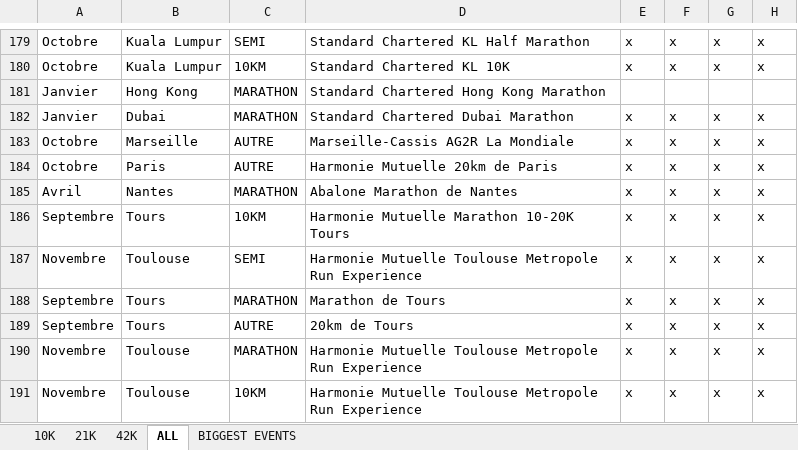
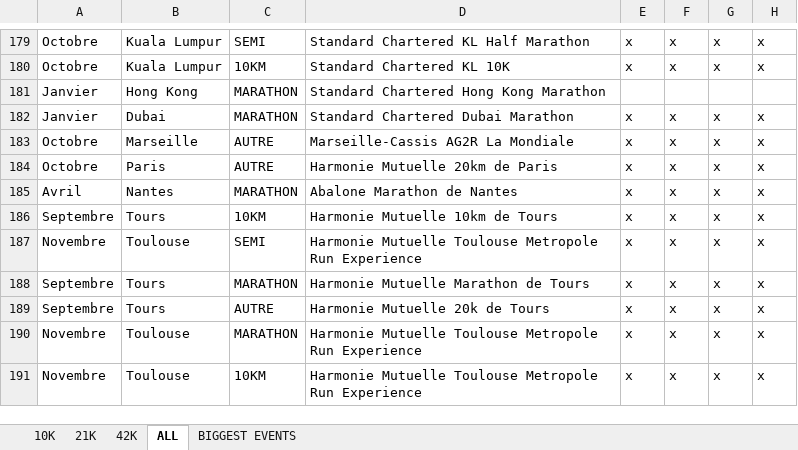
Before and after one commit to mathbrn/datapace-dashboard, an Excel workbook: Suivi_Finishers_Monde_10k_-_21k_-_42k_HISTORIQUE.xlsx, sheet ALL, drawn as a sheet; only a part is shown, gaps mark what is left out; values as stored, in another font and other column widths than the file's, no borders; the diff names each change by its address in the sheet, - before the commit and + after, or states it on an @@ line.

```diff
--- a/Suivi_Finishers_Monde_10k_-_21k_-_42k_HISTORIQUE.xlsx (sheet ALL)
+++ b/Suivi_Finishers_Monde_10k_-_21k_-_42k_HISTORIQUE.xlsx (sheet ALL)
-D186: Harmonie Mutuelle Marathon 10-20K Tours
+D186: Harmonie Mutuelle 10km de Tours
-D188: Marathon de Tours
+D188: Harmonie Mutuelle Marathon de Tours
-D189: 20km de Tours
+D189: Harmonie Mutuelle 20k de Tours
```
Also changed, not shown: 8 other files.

◇ ◇ ◇ ◇

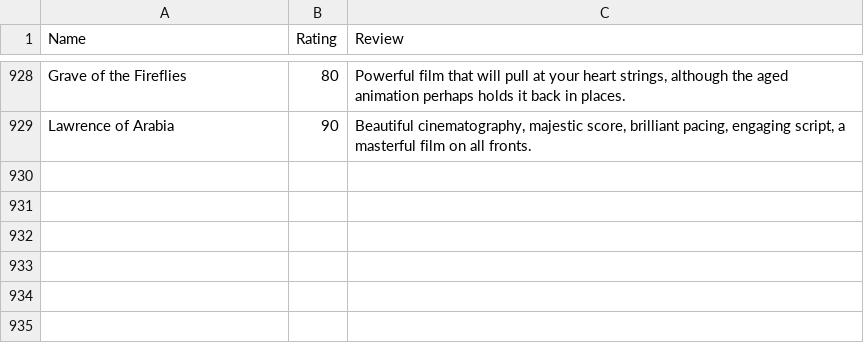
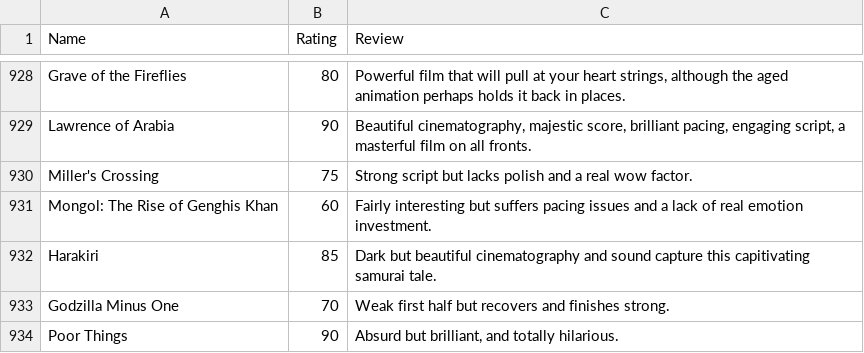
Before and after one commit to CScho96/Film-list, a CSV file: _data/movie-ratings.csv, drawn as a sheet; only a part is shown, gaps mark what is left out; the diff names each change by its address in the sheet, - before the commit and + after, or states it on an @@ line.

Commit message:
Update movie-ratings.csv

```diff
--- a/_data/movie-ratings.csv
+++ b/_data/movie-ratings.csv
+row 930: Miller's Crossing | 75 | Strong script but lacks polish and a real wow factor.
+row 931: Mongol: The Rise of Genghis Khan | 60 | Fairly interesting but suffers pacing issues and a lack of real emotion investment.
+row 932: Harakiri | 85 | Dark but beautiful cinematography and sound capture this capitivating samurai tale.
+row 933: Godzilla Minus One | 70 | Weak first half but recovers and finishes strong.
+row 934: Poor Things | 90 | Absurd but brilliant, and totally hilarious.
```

◇ ◇ ◇ ◇

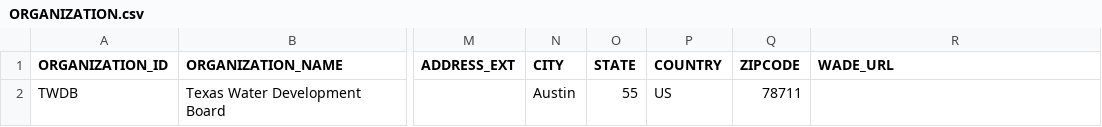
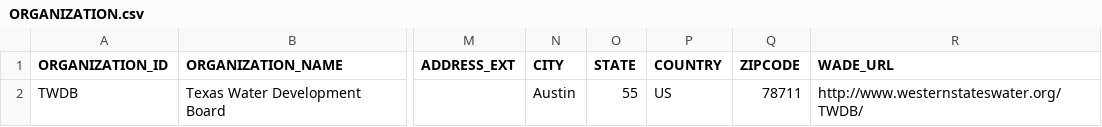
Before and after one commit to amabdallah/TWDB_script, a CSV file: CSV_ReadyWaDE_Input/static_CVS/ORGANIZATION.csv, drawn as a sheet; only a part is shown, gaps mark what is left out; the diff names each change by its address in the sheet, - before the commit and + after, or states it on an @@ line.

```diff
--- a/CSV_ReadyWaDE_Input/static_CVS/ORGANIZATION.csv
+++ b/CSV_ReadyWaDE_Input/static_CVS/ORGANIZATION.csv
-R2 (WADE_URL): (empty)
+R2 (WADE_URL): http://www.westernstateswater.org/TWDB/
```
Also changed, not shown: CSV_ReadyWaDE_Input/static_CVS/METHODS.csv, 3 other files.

◇ ◇ ◇ ◇

* **WHAT THE EXERCISE ASKS**
Where a line in the records above includes the string "Tours", show it.

* **YOUR RESPONSE**
-D186: Harmonie Mutuelle Marathon 10-20K Tours
+D186: Harmonie Mutuelle 10km de Tours
-D188: Marathon de Tours
+D188: Harmonie Mutuelle Marathon de Tours
-D189: 20km de Tours
+D189: Harmonie Mutuelle 20k de Tours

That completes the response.